We hope you enjoyed our weeklong interview series with the Duggar family! Yesterday, they discussed how they stay organized -- and how they let stuff slide. Today, we'll learn their money-saving secrets!
5) "Buy Used, Save the Difference"
"We have a lot of family recipes that save us money, like tater tot casserole and ice cream cake and that kind of stuff. But we also have recipes for homemade laundry soap and homemade wet wipes." --Jim Bob
How do you save money?
Jim Bob Duggar: Back about 18 years ago, we went through Jim Sammon's Financial Freedom Seminar. We advise any family --
Michelle Duggar: -- or young person --
JD: -- to buy this DVD set. It has 20 sessions you go through and it encourages how to get out of debt. It taught us all kinds of things about finances and saving money. From there, once we got out of debt, we were able to save up for seven years and we paid cash for a house. It took us about a year to fix it up and make it livable. From there, we started investing in commercial real estate. As far as money saving tips, we would recommend buying used.
MD: Buy used, save the difference. That's our family motto.
JD: We've never bought a new vehicle. We've always bought used vehicles. We buy them at an auction, wholesale. We can drive them for several years and turn around and get our money back out of them.
MD: We'll get a vehicle that still has a lot of life in it.

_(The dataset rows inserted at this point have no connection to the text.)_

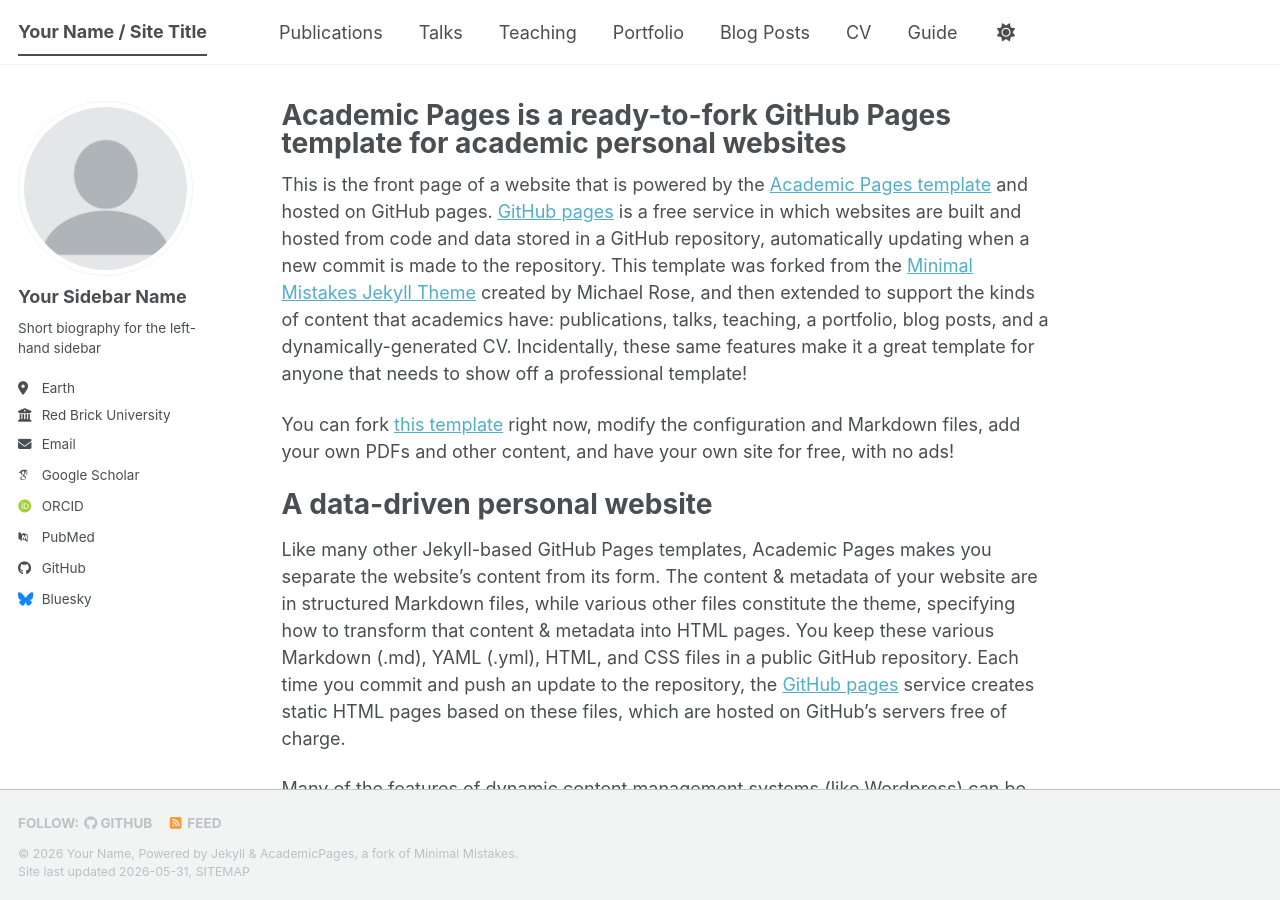
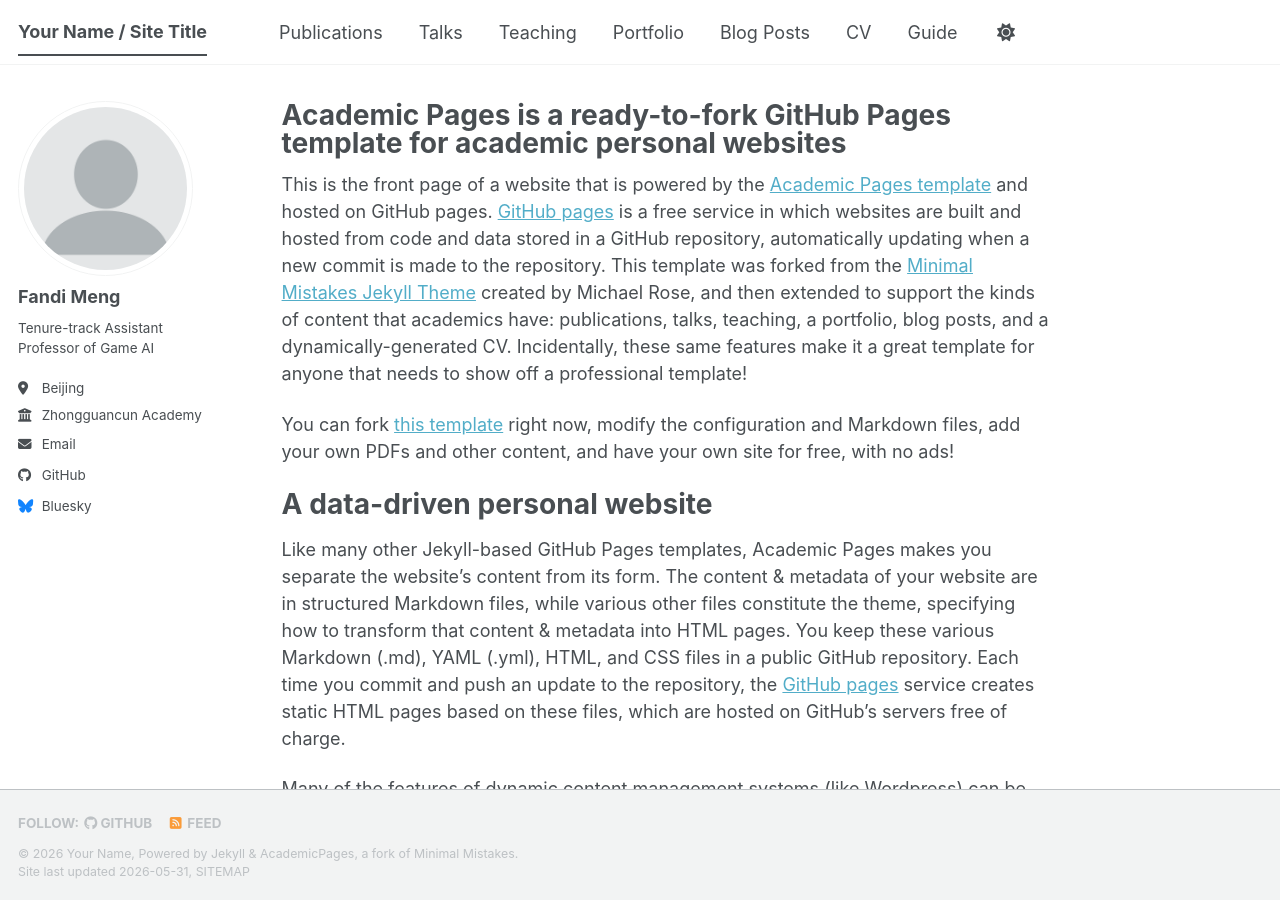
Before and after one commit to fandi-meng-qm/fandi-meng-qm.github.io, a Jekyll site: the page built from _pages/about.md, in a window 1280 px wide and 900 px high. Built offline with Jekyll 4.4.1, drawn with Linux system fonts in a browser that asks for light colours; some web fonts are replaced; a script bundle is joined from its source files by our own code; library files that are not in the unit come from our copies.

Commit message:
Update _config.yml

```diff
--- a/_config.yml
+++ b/_config.yml
@@ -24,27 +24,27 @@ repository               : "academicpages/academicpages.github.io"
 author:
   # Biographic information
   avatar           : "profile.png"
-  name             : "Your Sidebar Name"
+  name             : "Fandi Meng"
   pronouns         : # example: "she/her"
-  bio              : "Short biography for the left-hand sidebar"
-  location         : "Earth"
-  employer         : "Red Brick University"
+  bio              : "Tenure-track Assistant Professor of Game AI"
+  location         : "Beijing"
+  employer         : "Zhongguancun Academy"
   uri              : # URL
-  email            : "none@example.org"
+  email            : "f.meng@qmul.ac.uk"
 
   # Academic websites
-  academia         : # URL
-  arxiv            : # URL - Update with the correct link to your profile
-  googlescholar    : "https://scholar.google.com/citations?user=PS_CX0AAAAAJ"
-  inspire-hep      : # URL
-  impactstory      : # URL
-  orcid            : "https://orcid.org/yourorcidurl"
-  semantic         : # URL
-  ssrn             : # URL
-  pubmed           : "https://www.ncbi.nlm.nih.gov/pubmed/?term=john+snow"
-  researchgate     : # URL
-  scopus           : # URL
-  zotero           : # URL
+  # academia         : # URL
+  # arxiv            : # URL - Update with the correct link to your profile
+  # googlescholar    : "https://scholar.google.com/citations?user=PS_CX0AAAAAJ"
+  # inspire-hep      : # URL
+  # impactstory      : # URL
+  # orcid            : "https://orcid.org/yourorcidurl"
+  # semantic         : # URL
+  # ssrn             : # URL
+  # pubmed           : "https://www.ncbi.nlm.nih.gov/pubmed/?term=john+snow"
+  # researchgate     : # URL
+  # scopus           : # URL
+  # zotero           : # URL
 
 
   # Repositories and software development
```
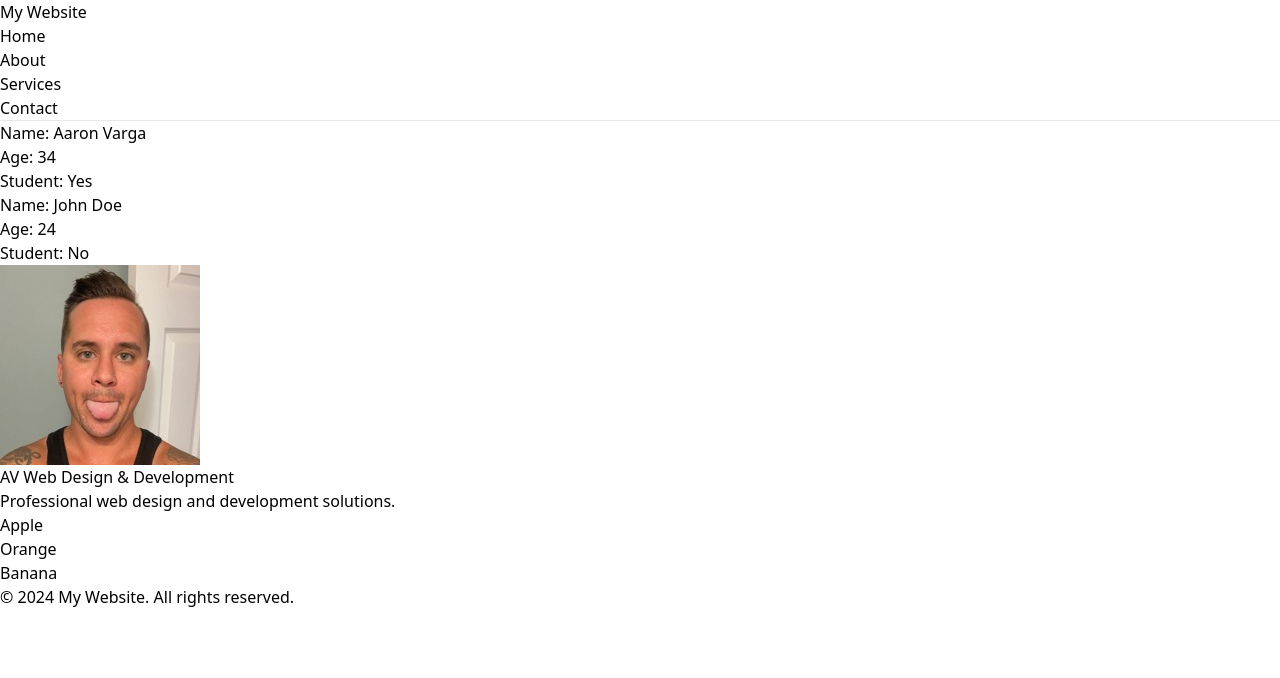
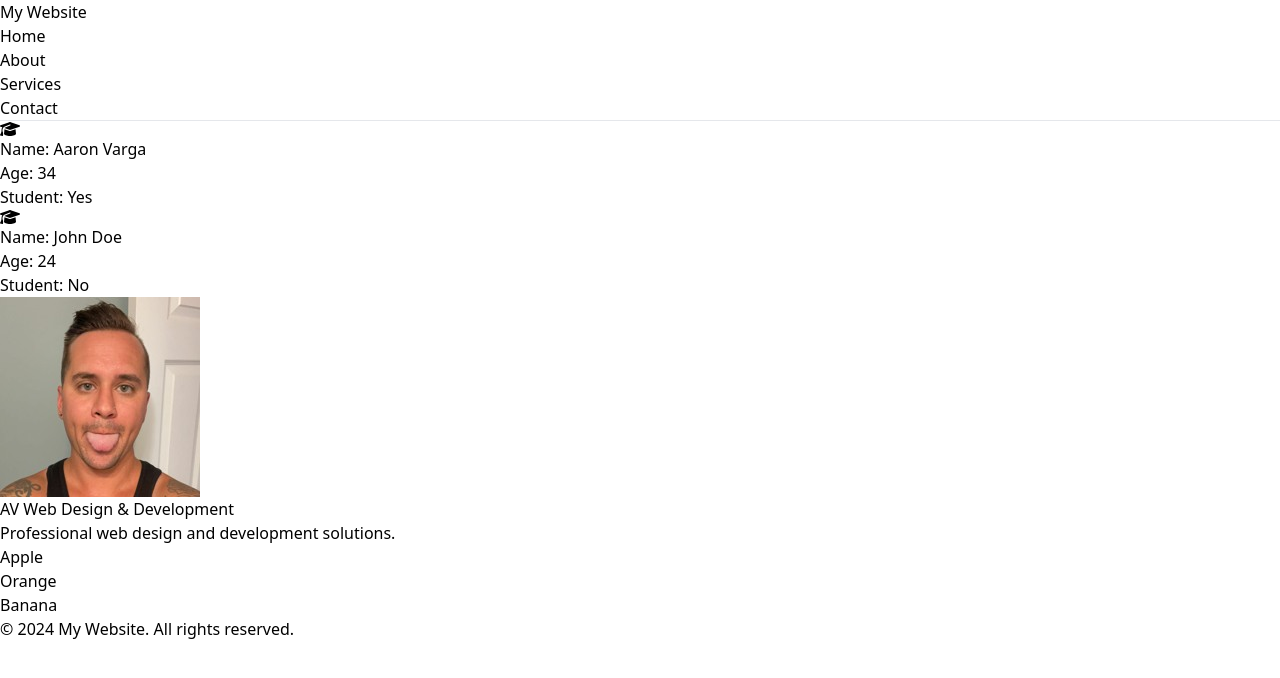
Before and after one commit to avinno/my-react-app, a React (Vite) app: page / in a window 1280 px wide. Shown: the top 678 px of the page. Built offline with nearby package versions, Linux system fonts and the light colour scheme.

Commit message:
update to Student.jsx

```diff
--- a/src/Student.jsx
+++ b/src/Student.jsx
@@ -1,6 +1,11 @@
 function Student (props) {
     return(
         <div className="p-4 border border-gray-500">
+            <svg className="mb-1" xmlns="http://www.w3.org/2000/svg"
+                 viewBox="0 0 640 512" width="20px">
+                <path
+                    d="M320 32c-8.1 0-16.1 1.4-23.7 4.1L15.8 137.4C6.3 140.9 0 149.9 0 160s6.3 19.1 15.8 22.6l57.9 20.9C57.3 229.3 48 259.8 48 291.9l0 28.1c0 28.4-10.8 57.7-22.3 80.8c-6.5 13-13.9 25.8-22.5 37.6C0 442.7-.9 448.3 .9 453.4s6 8.9 11.2 10.2l64 16c4.2 1.1 8.7 .3 12.4-2s6.3-6.1 7.1-10.4c8.6-42.8 4.3-81.2-2.1-108.7C90.3 344.3 86 329.8 80 316.5l0-24.6c0-30.2 10.2-58.7 27.9-81.5c12.9-15.5 29.6-28 49.2-35.7l157-61.7c8.2-3.2 17.5 .8 20.7 9s-.8 17.5-9 20.7l-157 61.7c-12.4 4.9-23.3 12.4-32.2 21.6l159.6 57.6c7.6 2.7 15.6 4.1 23.7 4.1s16.1-1.4 23.7-4.1L624.2 182.6c9.5-3.4 15.8-12.5 15.8-22.6s-6.3-19.1-15.8-22.6L343.7 36.1C336.1 33.4 328.1 32 320 32zM128 408c0 35.3 86 72 192 72s192-36.7 192-72L496.7 262.6 354.5 314c-11.1 4-22.8 6-34.5 6s-23.5-2-34.5-6L143.3 262.6 128 408z"/>
+            </svg>
             <p><span className="font-bold">Name:</span> {props.firstName} {props.lastName}</p>
             <p><span className="font-bold">Age:</span> {props.age}</p>
             <p><span className="font-bold">Student:</span> {props.isStudent ? "Yes" : "No"}</p>
```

JD: We bought our 21-passenger bus on a sealed bid for $2100. They're usually, like, $50,000 if you want to buy a new one.
MD: We get our clothes at thrift shops. You can find really nice name-brand stuff. Our girls love it. They will find tons of stuff.
JD: We have a lot of family recipes that save us money, like tater tot casserole and ice cream cake and that kind of stuff. But we also have recipes for homemade laundry soap and homemade wet wipes. We've saved a lot of money that way.
MD: It costs $2 to make 10 gallons of laundry detergent that will last us 2 months. We spend $1 a month on laundry detergent.
JD: We used to pay, like, $12 for a jug of it.
MD: You can cut corners when you realize that you have a certain amount to work with. The trap when you're in debt and you're using credit a lot, is that you think they sky's the limit. You're in that mind set. But then the payments begin to fall on you, so there really isn't that freedom. That's why they named that seminar "financial freedom" because it really is a freedom when you're not borrowing.
JD: Romans 13:8 says, "Own nothing but love." There are times we've had hospital bills and stuff like that or unexpected expenses that we've had to pay off for a little while.
MD: But our goal is to not go into debt. But then you live within a certain budget and you're much more creative about how you're spending it. You look for a bargain and you learn, "This really wasn't so important" when you look at the price tag. Or you find it used in a thrift shop or a pawn shop.
Do you have a budget for every day things like grocery shopping?
JD: I usually give Michelle a limit so that she can kind of estimate -- each cart costs so much money. A lot of times she can go shopping and get a month's worth of groceries in bulk. Usually someone is running into town every day, five days a week, to get milk or bread or eggs or something like that.
MD: We can't keep fresh fruit. We go through it so quick.
JD: We keep a list on the refrigerator of things to buy and which store to get it from.
MD: Typically, we purchase the things we need for our meals, except for like the sour cream or stuff we have already bought. You can save a lot by buying family packs.
I read that once, your hospital bill didn't exactly add up so you asked for it to be itemized -- and realized you had been charged for 86 bars of soap! Do you pay extra close attention to what you're being charged for?
MD: Yeah, definitely. For hospital bills, phone bills, anything -- ask for everything to be itemized. Especially cell phone bills, they always add extra expenses. They automatically put stuff on. We call them and get them to take it off. You have to keep an eye on every one of those.